• Exercise directions: Read the lines of the data below and retrieve those with "mxPoint".
━━━ Data
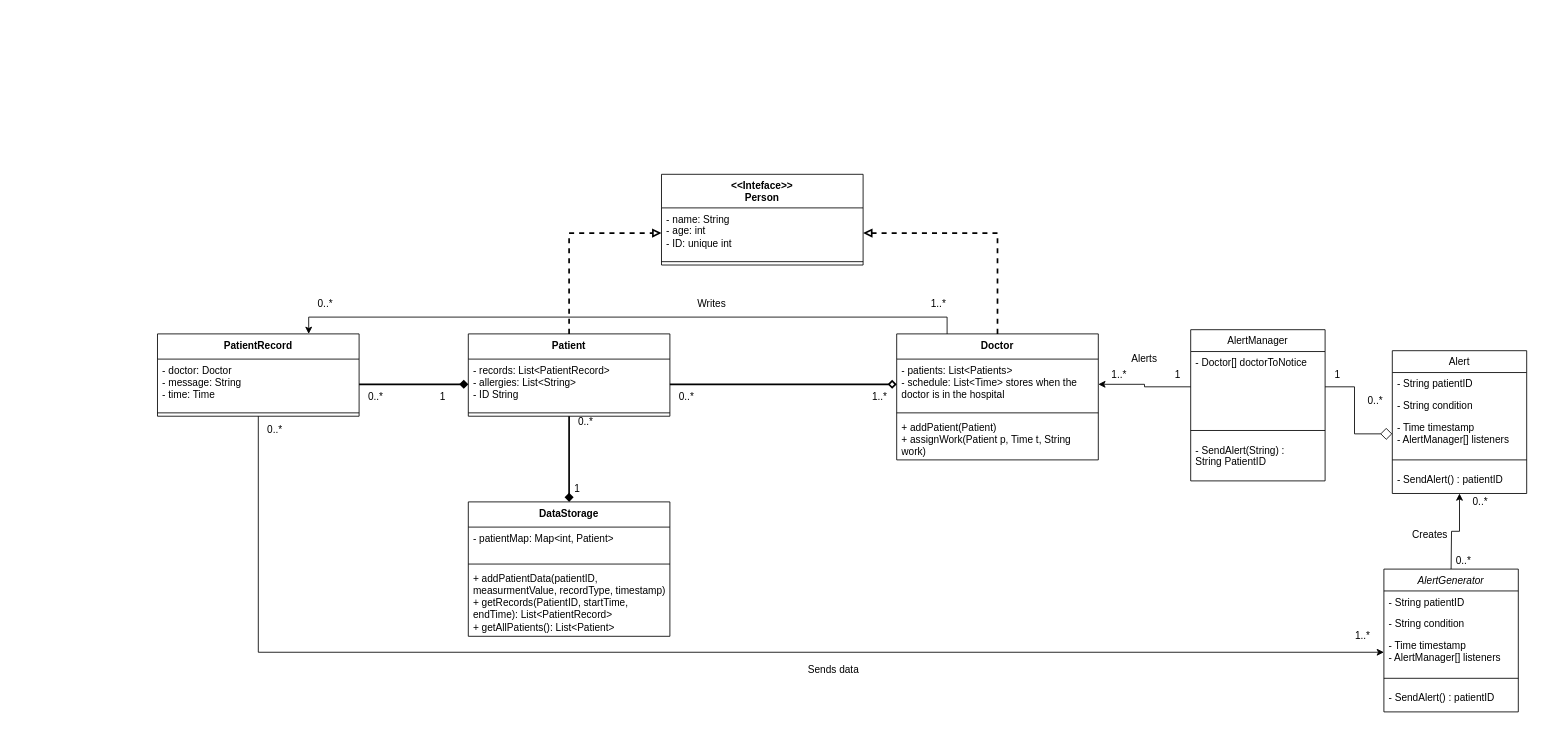
almadav0010/SoftverEngi_G79 keeps this draw.io diagram as UML_Chart.drawio. Above is the earlier version. Source tidied: cells renumbered, new cells numbered last; positions are measured from the earlier drawing's top-left corner, leaving out a move shared by most shapes. Both pictures are drawn from the tidied source at 84%, with x=0, y=0 at pixel (157, 174).
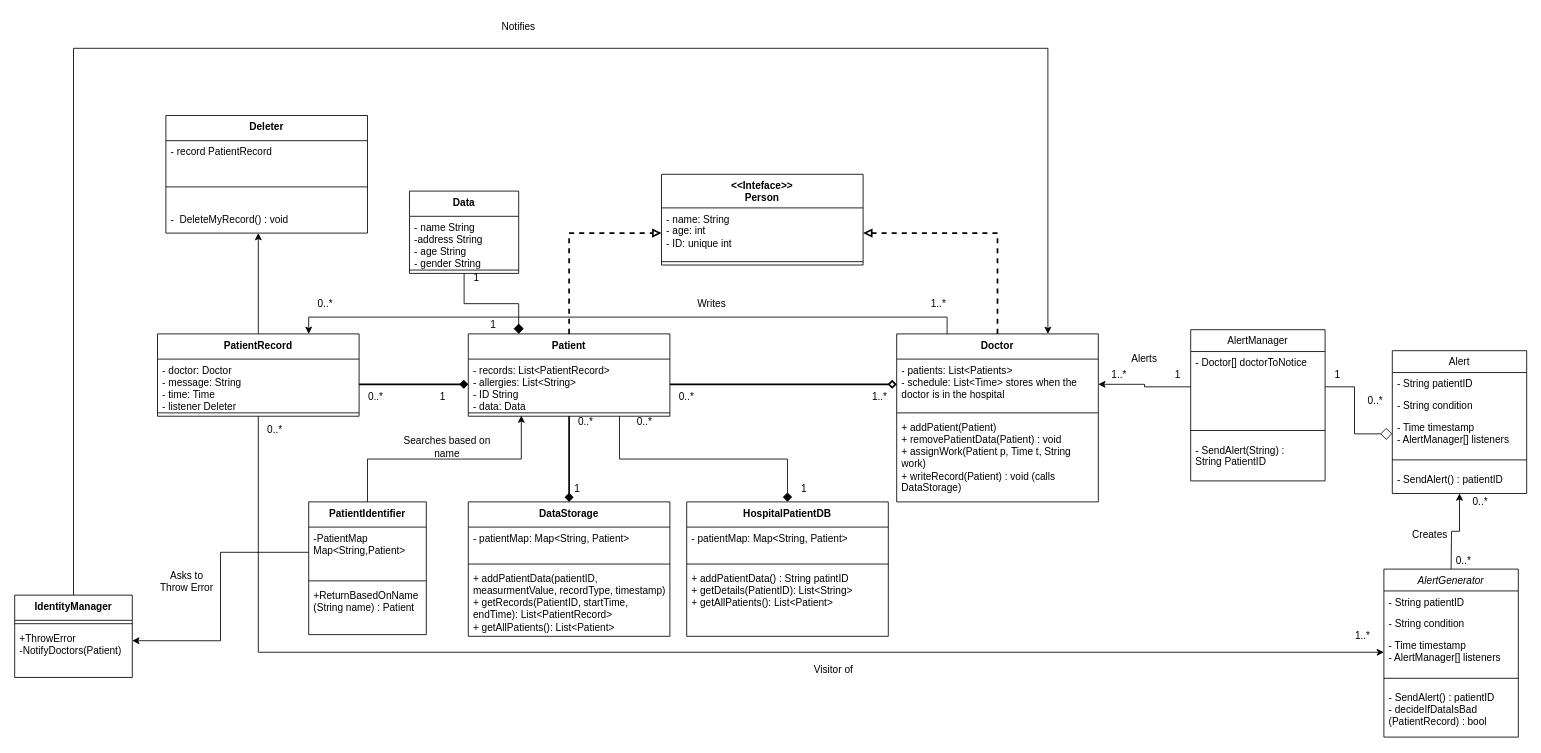
After the change.

Unchanged cells that the change refers to:
```xml
<mxCell id="3" value="&lt;div&gt;&lt;span style=&quot;background-color: transparent; color: light-dark(rgb(0, 0, 0), rgb(255, 255, 255));&quot;&gt;DataStorage&lt;/span&gt;&lt;/div&gt;" style="swimlane;fontStyle=1;align=center;verticalAlign=top;horizontal=1;startSize=30;whiteSpace=wrap;html=1;" parent="1" vertex="1">
  <mxGeometry x="370" y="390" width="240" height="160" as="geometry" />
</mxCell>
<mxCell id="8" value="&lt;div&gt;&lt;span style=&quot;background-color: transparent; color: light-dark(rgb(0, 0, 0), rgb(255, 255, 255));&quot;&gt;Patient&lt;/span&gt;&lt;/div&gt;" style="swimlane;fontStyle=1;align=center;verticalAlign=top;horizontal=1;startSize=30;whiteSpace=wrap;html=1;" parent="1" vertex="1">
  <mxGeometry x="370" y="190" width="240" height="98" as="geometry" />
</mxCell>
<mxCell id="10" style="line;strokeWidth=1;fillColor=none;align=left;verticalAlign=middle;spacingTop=-1;spacingLeft=3;spacingRight=3;labelPosition=right;points=[];portConstraint=eastwest;strokeColor=inherit;" parent="8" vertex="1">
  <mxGeometry y="90" width="240" height="8" as="geometry" />
</mxCell>
<mxCell id="26" value="&lt;div&gt;&lt;span style=&quot;background-color: transparent; color: light-dark(rgb(0, 0, 0), rgb(255, 255, 255));&quot;&gt;PatientRecord&lt;/span&gt;&lt;/div&gt;" style="swimlane;fontStyle=1;align=center;verticalAlign=top;horizontal=1;startSize=30;whiteSpace=wrap;html=1;" parent="1" vertex="1">
  <mxGeometry y="190" width="240" height="98" as="geometry" />
</mxCell>
```

Change to the diagram source:
```diff
@@
-    <mxCell id="4" value="- patientMap: Map&amp;lt;int, Patient&amp;gt;" style="text;strokeColor=none;fillColor=none;align=left;verticalAlign=top;spacingLeft=4;spacingRight=4;overflow=hidden;whiteSpace=wrap;html=1;" parent="3" vertex="1">
+    <mxCell id="4" value="- patientMap: Map&amp;lt;String, Patient&amp;gt;" style="text;strokeColor=none;fillColor=none;align=left;verticalAlign=top;spacingLeft=4;spacingRight=4;overflow=hidden;whiteSpace=wrap;html=1;" parent="3" vertex="1">
       <mxGeometry y="30" width="240" height="40" as="geometry" />
     </mxCell>
@@
-    <mxCell id="9" value="&lt;div&gt;- records: List&amp;lt;PatientRecord&amp;gt;&lt;/div&gt;&lt;div&gt;- allergies: List&amp;lt;String&amp;gt;&amp;nbsp;&lt;/div&gt;&lt;div&gt;- ID String&lt;/div&gt;" style="text;strokeColor=none;fillColor=none;align=left;verticalAlign=top;spacingLeft=4;spacingRight=4;overflow=hidden;points=[[0,0.5],[1,0.5]];portConstraint=eastwest;whiteSpace=wrap;html=1;" parent="8" vertex="1">
+    <mxCell id="9" value="&lt;div&gt;- records: List&amp;lt;PatientRecord&amp;gt;&lt;/div&gt;&lt;div&gt;- allergies: List&amp;lt;String&amp;gt;&amp;nbsp;&lt;/div&gt;&lt;div&gt;- ID String&lt;/div&gt;&lt;div&gt;- data: Data&lt;/div&gt;" style="text;strokeColor=none;fillColor=none;align=left;verticalAlign=top;spacingLeft=4;spacingRight=4;overflow=hidden;points=[[0,0.5],[1,0.5]];portConstraint=eastwest;whiteSpace=wrap;html=1;" parent="8" vertex="1">
       <mxGeometry y="30" width="240" height="60" as="geometry" />
     </mxCell>
@@
     <mxCell id="18" value="&lt;div&gt;&lt;span style=&quot;background-color: transparent; color: light-dark(rgb(0, 0, 0), rgb(255, 255, 255));&quot;&gt;Doctor&lt;/span&gt;&lt;/div&gt;" style="swimlane;fontStyle=1;align=center;verticalAlign=top;horizontal=1;startSize=30;whiteSpace=wrap;html=1;" parent="1" vertex="1">
-      <mxGeometry x="880" y="190" width="240" height="150" as="geometry" />
+      <mxGeometry x="880" y="190" width="240" height="200" as="geometry" />
     </mxCell>
@@
-    <mxCell id="21" value="&lt;div&gt;+ addPatient(Patient)&lt;/div&gt;&lt;div&gt;+ assignWork(Patient p, Time t, String work)&lt;/div&gt;" style="text;strokeColor=none;fillColor=none;align=left;verticalAlign=top;spacingLeft=4;spacingRight=4;overflow=hidden;whiteSpace=wrap;html=1;" parent="18" vertex="1">
-      <mxGeometry y="98" width="240" height="52" as="geometry" />
+    <mxCell id="21" value="&lt;div&gt;+ addPatient(Patient)&lt;/div&gt;&lt;div&gt;+ removePatientData(Patient) : void&lt;/div&gt;&lt;div&gt;+ assignWork(Patient p, Time t, String work)&lt;/div&gt;&lt;div&gt;+ writeRecord(Patient) : void (calls DataStorage)&lt;/div&gt;" style="text;strokeColor=none;fillColor=none;align=left;verticalAlign=top;spacingLeft=4;spacingRight=4;overflow=hidden;whiteSpace=wrap;html=1;" parent="18" vertex="1">
+      <mxGeometry y="98" width="240" height="102" as="geometry" />
     </mxCell>
@@
+    <mxCell id="65" style="edgeStyle=orthogonalEdgeStyle;rounded=0;jettySize=auto;html=1;exitX=0.5;exitY=0;exitDx=0;exitDy=0;" parent="1" edge="1" source="26">
+      <mxGeometry relative="1" as="geometry">
+        <mxPoint x="120" y="70" as="targetPoint" />
+      </mxGeometry>
+    </mxCell>
@@
-    <mxCell id="27" value="&lt;div&gt;- doctor: Doctor&lt;/div&gt;&lt;div&gt;- message: String&lt;/div&gt;&lt;div&gt;- time: Time&lt;/div&gt;" style="text;strokeColor=none;fillColor=none;align=left;verticalAlign=top;spacingLeft=4;spacingRight=4;overflow=hidden;points=[[0,0.5],[1,0.5]];portConstraint=eastwest;whiteSpace=wrap;html=1;" parent="26" vertex="1">
+    <mxCell id="27" value="&lt;div&gt;- doctor: Doctor&lt;/div&gt;&lt;div&gt;- message: String&lt;/div&gt;&lt;div&gt;- time: Time&lt;/div&gt;&lt;div&gt;- listener Deleter&lt;/div&gt;" style="text;strokeColor=none;fillColor=none;align=left;verticalAlign=top;spacingLeft=4;spacingRight=4;overflow=hidden;points=[[0,0.5],[1,0.5]];portConstraint=eastwest;whiteSpace=wrap;html=1;" parent="26" vertex="1">
       <mxGeometry y="30" width="240" height="60" as="geometry" />
     </mxCell>
@@
     <mxCell id="52" value="AlertGenerator" style="swimlane;fontStyle=2;align=center;verticalAlign=top;horizontal=1;startSize=26;rounded=0;shadow=0;strokeWidth=1;" parent="1" vertex="1">
-      <mxGeometry x="1460" y="470" width="160" height="170" as="geometry" />
+      <mxGeometry x="1460" y="470" width="160" height="200" as="geometry" />
     </mxCell>
@@
-    <mxCell id="57" value="- SendAlert() : patientID" style="text;align=left;verticalAlign=top;spacingLeft=4;spacingRight=4;overflow=hidden;rounded=0;shadow=0;html=0;" parent="52" vertex="1">
-      <mxGeometry y="140" width="160" height="20" as="geometry" />
+    <mxCell id="57" value="- SendAlert() : patientID&#10;- decideIfDataIsBad&#10;(PatientRecord) : bool" style="text;align=left;verticalAlign=top;spacingLeft=4;spacingRight=4;overflow=hidden;rounded=0;shadow=0;html=0;" parent="52" vertex="1">
+      <mxGeometry y="140" width="160" height="60" as="geometry" />
     </mxCell>
@@
-    <mxCell id="62" value="Sends data" style="text;html=1;whiteSpace=wrap;strokeColor=none;fillColor=none;align=center;verticalAlign=middle;rounded=0;" parent="1" vertex="1">
+    <mxCell id="62" value="Visitor of" style="text;html=1;whiteSpace=wrap;strokeColor=none;fillColor=none;align=center;verticalAlign=middle;rounded=0;" parent="1" vertex="1">
       <mxGeometry x="770" y="580" width="70" height="20" as="geometry" />
     </mxCell>
@@
+    <mxCell id="66" value="&lt;div&gt;&lt;span style=&quot;background-color: transparent; color: light-dark(rgb(0, 0, 0), rgb(255, 255, 255));&quot;&gt;Deleter&lt;/span&gt;&lt;/div&gt;" style="swimlane;fontStyle=1;align=center;verticalAlign=top;horizontal=1;startSize=30;whiteSpace=wrap;html=1;" parent="1" vertex="1">
+      <mxGeometry x="10" y="-70" width="240" height="140" as="geometry" />
+    </mxCell>
+    <mxCell id="67" value="&lt;div&gt;- record PatientRecord&lt;/div&gt;" style="text;strokeColor=none;fillColor=none;align=left;verticalAlign=top;spacingLeft=4;spacingRight=4;overflow=hidden;whiteSpace=wrap;html=1;" parent="66" vertex="1">
+      <mxGeometry y="30" width="240" height="30" as="geometry" />
+    </mxCell>
+    <mxCell id="68" style="line;strokeWidth=1;fillColor=none;align=left;verticalAlign=middle;spacingTop=-1;spacingLeft=3;spacingRight=3;labelPosition=right;strokeColor=inherit;" parent="66" vertex="1">
+      <mxGeometry y="60" width="240" height="50" as="geometry" />
+    </mxCell>
+    <mxCell id="69" value="&lt;div&gt;-&amp;nbsp; DeleteMyRecord() : void&lt;/div&gt;" style="text;strokeColor=none;fillColor=none;align=left;verticalAlign=top;spacingLeft=4;spacingRight=4;overflow=hidden;whiteSpace=wrap;html=1;" parent="66" vertex="1">
+      <mxGeometry y="110" width="240" height="30" as="geometry" />
+    </mxCell>
+    <mxCell id="70" style="edgeStyle=orthogonalEdgeStyle;rounded=0;jettySize=auto;html=1;exitX=0.5;exitY=0;exitDx=0;exitDy=0;entryX=0.75;entryY=1;entryDx=0;entryDy=0;startArrow=diamond;startFill=1;startSize=9;endArrow=none;endFill=0;" parent="1" edge="1" source="71" target="8">
+      <mxGeometry relative="1" as="geometry" />
+    </mxCell>
+    <mxCell id="71" value="&lt;div&gt;&lt;span style=&quot;background-color: transparent; color: light-dark(rgb(0, 0, 0), rgb(255, 255, 255));&quot;&gt;HospitalPatientDB&lt;/span&gt;&lt;/div&gt;" style="swimlane;fontStyle=1;align=center;verticalAlign=top;horizontal=1;startSize=30;whiteSpace=wrap;html=1;" parent="1" vertex="1">
+      <mxGeometry x="630" y="390" width="240" height="160" as="geometry" />
+    </mxCell>
+    <mxCell id="72" value="- patientMap: Map&amp;lt;String, Patient&amp;gt;" style="text;strokeColor=none;fillColor=none;align=left;verticalAlign=top;spacingLeft=4;spacingRight=4;overflow=hidden;whiteSpace=wrap;html=1;" parent="71" vertex="1">
+      <mxGeometry y="30" width="240" height="40" as="geometry" />
+    </mxCell>
+    <mxCell id="73" style="line;strokeWidth=1;fillColor=none;align=left;verticalAlign=middle;spacingTop=-1;spacingLeft=3;spacingRight=3;labelPosition=right;strokeColor=inherit;" parent="71" vertex="1">
+      <mxGeometry y="70" width="240" height="8" as="geometry" />
+    </mxCell>
+    <mxCell id="74" value="+ addPatientData() : String patintID&lt;div&gt;+ getDetails(PatientID): List&amp;lt;String&amp;gt;&lt;/div&gt;&lt;div&gt;+ getAllPatients():&amp;nbsp;List&amp;lt;Patient&amp;gt;&lt;/div&gt;" style="text;strokeColor=none;fillColor=none;align=left;verticalAlign=top;spacingLeft=4;spacingRight=4;overflow=hidden;whiteSpace=wrap;html=1;" parent="71" vertex="1">
+      <mxGeometry y="78" width="240" height="82" as="geometry" />
+    </mxCell>
+    <mxCell id="75" style="edgeStyle=orthogonalEdgeStyle;rounded=0;jettySize=auto;html=1;exitX=0.5;exitY=1;exitDx=0;exitDy=0;entryX=0.25;entryY=0;entryDx=0;entryDy=0;endArrow=diamond;endFill=1;endSize=10;" parent="1" edge="1" source="76" target="8">
+      <mxGeometry relative="1" as="geometry" />
+    </mxCell>
+    <mxCell id="76" value="&lt;div&gt;&lt;span style=&quot;background-color: transparent; color: light-dark(rgb(0, 0, 0), rgb(255, 255, 255));&quot;&gt;Data&lt;/span&gt;&lt;/div&gt;" style="swimlane;fontStyle=1;align=center;verticalAlign=top;horizontal=1;startSize=30;whiteSpace=wrap;html=1;" parent="1" vertex="1">
+      <mxGeometry x="300" y="20" width="130" height="98" as="geometry" />
+    </mxCell>
+    <mxCell id="77" value="&lt;div&gt;- name String&lt;/div&gt;&lt;div&gt;-address String&lt;/div&gt;&lt;div&gt;- age String&lt;/div&gt;&lt;div&gt;- gender String&lt;/div&gt;" style="text;strokeColor=none;fillColor=none;align=left;verticalAlign=top;spacingLeft=4;spacingRight=4;overflow=hidden;whiteSpace=wrap;html=1;" parent="76" vertex="1">
+      <mxGeometry y="30" width="130" height="60" as="geometry" />
+    </mxCell>
+    <mxCell id="78" style="line;strokeWidth=1;fillColor=none;align=left;verticalAlign=middle;spacingTop=-1;spacingLeft=3;spacingRight=3;labelPosition=right;strokeColor=inherit;" parent="76" vertex="1">
+      <mxGeometry y="90" width="130" height="8" as="geometry" />
+    </mxCell>
+    <mxCell id="79" value="1" style="text;html=1;whiteSpace=wrap;strokeColor=none;fillColor=none;align=center;verticalAlign=middle;rounded=0;" parent="1" vertex="1">
+      <mxGeometry x="380" y="175" width="40" height="10" as="geometry" />
+    </mxCell>
+    <mxCell id="80" value="1" style="text;html=1;whiteSpace=wrap;strokeColor=none;fillColor=none;align=center;verticalAlign=middle;rounded=0;" parent="1" vertex="1">
+      <mxGeometry x="360" y="118" width="40" height="10" as="geometry" />
+    </mxCell>
+    <mxCell id="81" value="0..*" style="text;html=1;whiteSpace=wrap;strokeColor=none;fillColor=none;align=center;verticalAlign=middle;rounded=0;" parent="1" vertex="1">
+      <mxGeometry x="560" y="290" width="40" height="10" as="geometry" />
+    </mxCell>
+    <mxCell id="82" value="1" style="text;html=1;whiteSpace=wrap;strokeColor=none;fillColor=none;align=center;verticalAlign=middle;rounded=0;" parent="1" vertex="1">
+      <mxGeometry x="750" y="370" width="40" height="10" as="geometry" />
+    </mxCell>
+    <mxCell id="83" value="&lt;div&gt;&lt;span style=&quot;background-color: transparent; color: light-dark(rgb(0, 0, 0), rgb(255, 255, 255));&quot;&gt;PatientIdentifier&lt;/span&gt;&lt;/div&gt;" style="swimlane;fontStyle=1;align=center;verticalAlign=top;horizontal=1;startSize=30;whiteSpace=wrap;html=1;" parent="1" vertex="1">
+      <mxGeometry x="180" y="390" width="140" height="158" as="geometry" />
+    </mxCell>
+    <mxCell id="84" value="-PatientMap Map&amp;lt;String,Patient&amp;gt;" style="text;strokeColor=none;fillColor=none;align=left;verticalAlign=top;spacingLeft=4;spacingRight=4;overflow=hidden;points=[[0,0.5],[1,0.5]];portConstraint=eastwest;whiteSpace=wrap;html=1;" parent="83" vertex="1">
+      <mxGeometry y="30" width="140" height="60" as="geometry" />
+    </mxCell>
+    <mxCell id="85" style="line;strokeWidth=1;fillColor=none;align=left;verticalAlign=middle;spacingTop=-1;spacingLeft=3;spacingRight=3;labelPosition=right;strokeColor=inherit;" parent="83" vertex="1">
+      <mxGeometry y="90" width="140" height="8" as="geometry" />
+    </mxCell>
+    <mxCell id="86" value="+ReturnBasedOnName&lt;br&gt;(String name) : Patient" style="text;strokeColor=none;fillColor=none;align=left;verticalAlign=top;spacingLeft=4;spacingRight=4;overflow=hidden;whiteSpace=wrap;html=1;" parent="83" vertex="1">
+      <mxGeometry y="98" width="140" height="60" as="geometry" />
+    </mxCell>
+    <mxCell id="87" style="edgeStyle=orthogonalEdgeStyle;rounded=0;jettySize=auto;html=1;exitX=0.5;exitY=0;exitDx=0;exitDy=0;entryX=0.263;entryY=0.906;entryDx=0;entryDy=0;entryPerimeter=0;" parent="1" edge="1" source="83" target="10">
+      <mxGeometry relative="1" as="geometry" />
+    </mxCell>
+    <mxCell id="88" value="Searches based on name" style="text;html=1;whiteSpace=wrap;strokeColor=none;fillColor=none;align=center;verticalAlign=middle;rounded=0;" parent="1" vertex="1">
+      <mxGeometry x="290" y="310" width="110" height="30" as="geometry" />
+    </mxCell>
+    <mxCell id="89" style="edgeStyle=orthogonalEdgeStyle;rounded=0;jettySize=auto;html=1;exitX=0.5;exitY=0;exitDx=0;exitDy=0;entryX=0.75;entryY=0;entryDx=0;entryDy=0;" parent="1" edge="1" source="90" target="18">
+      <mxGeometry relative="1" as="geometry">
+        <Array as="points">
+          <mxPoint x="-100" y="-150" />
+          <mxPoint x="1060" y="-150" />
+        </Array>
+      </mxGeometry>
+    </mxCell>
+    <mxCell id="90" value="&lt;div&gt;&lt;span style=&quot;background-color: transparent; color: light-dark(rgb(0, 0, 0), rgb(255, 255, 255));&quot;&gt;IdentityManager&lt;/span&gt;&lt;/div&gt;" style="swimlane;fontStyle=1;align=center;verticalAlign=top;horizontal=1;startSize=30;whiteSpace=wrap;html=1;" parent="1" vertex="1">
+      <mxGeometry x="-170" y="501" width="140" height="98" as="geometry" />
+    </mxCell>
+    <mxCell id="91" style="line;strokeWidth=1;fillColor=none;align=left;verticalAlign=middle;spacingTop=-1;spacingLeft=3;spacingRight=3;labelPosition=right;strokeColor=inherit;" parent="90" vertex="1">
+      <mxGeometry y="30" width="140" height="8" as="geometry" />
+    </mxCell>
+    <mxCell id="92" value="+ThrowError&lt;div&gt;-NotifyDoctors(Patient)&lt;/div&gt;" style="text;strokeColor=none;fillColor=none;align=left;verticalAlign=top;spacingLeft=4;spacingRight=4;overflow=hidden;points=[[0,0.5],[1,0.5]];portConstraint=eastwest;whiteSpace=wrap;html=1;" parent="90" vertex="1">
+      <mxGeometry y="38" width="140" height="60" as="geometry" />
+    </mxCell>
+    <mxCell id="93" style="edgeStyle=orthogonalEdgeStyle;rounded=0;jettySize=auto;html=1;exitX=0;exitY=0.5;exitDx=0;exitDy=0;entryX=1;entryY=0.271;entryDx=0;entryDy=0;entryPerimeter=0;" parent="1" edge="1" source="84" target="92">
+      <mxGeometry relative="1" as="geometry" />
+    </mxCell>
+    <mxCell id="94" value="Asks to Throw Error" style="text;html=1;whiteSpace=wrap;strokeColor=none;fillColor=none;align=center;verticalAlign=middle;rounded=0;" parent="1" vertex="1">
+      <mxGeometry y="470" width="70" height="30" as="geometry" />
+    </mxCell>
+    <mxCell id="95" value="Notifies" style="text;html=1;whiteSpace=wrap;strokeColor=none;fillColor=none;align=center;verticalAlign=middle;rounded=0;" parent="1" vertex="1">
+      <mxGeometry x="400" y="-190" width="60" height="30" as="geometry" />
+    </mxCell>
```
━━━━━━
• Answer to this exercise:
+        <mxPoint x="120" y="70" as="targetPoint" />
+          <mxPoint x="-100" y="-150" />
+          <mxPoint x="1060" y="-150" />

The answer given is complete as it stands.